= Beginning of Section =

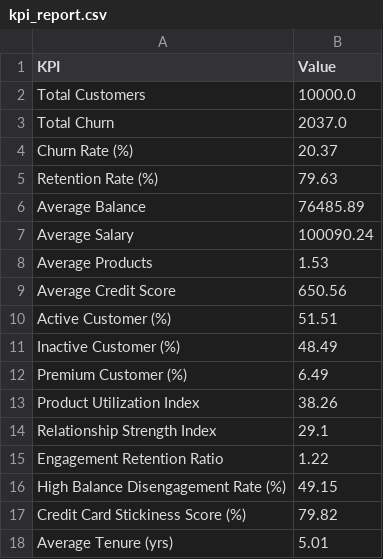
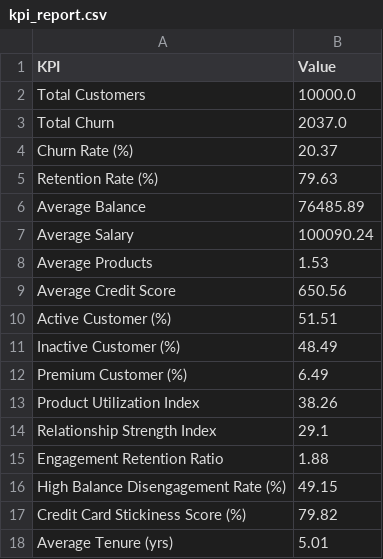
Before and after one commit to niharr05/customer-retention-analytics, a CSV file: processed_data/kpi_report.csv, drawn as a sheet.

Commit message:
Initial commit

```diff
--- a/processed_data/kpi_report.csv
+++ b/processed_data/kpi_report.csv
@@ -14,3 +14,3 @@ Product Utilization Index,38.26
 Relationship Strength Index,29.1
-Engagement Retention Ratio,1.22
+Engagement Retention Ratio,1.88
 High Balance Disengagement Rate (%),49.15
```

= End of Section =

EXERCISE DIRECTIONS:
Would you copy all the material exactly, dropping the pictures?

OUTPUT BELOW:
Before and after one commit to niharr05/customer-retention-analytics, a CSV file: processed_data/kpi_report.csv, drawn as a sheet.

Commit message:
Initial commit

```diff
--- a/processed_data/kpi_report.csv
+++ b/processed_data/kpi_report.csv
@@ -14,3 +14,3 @@ Product Utilization Index,38.26
 Relationship Strength Index,29.1
-Engagement Retention Ratio,1.22
+Engagement Retention Ratio,1.88
 High Balance Disengagement Rate (%),49.15
```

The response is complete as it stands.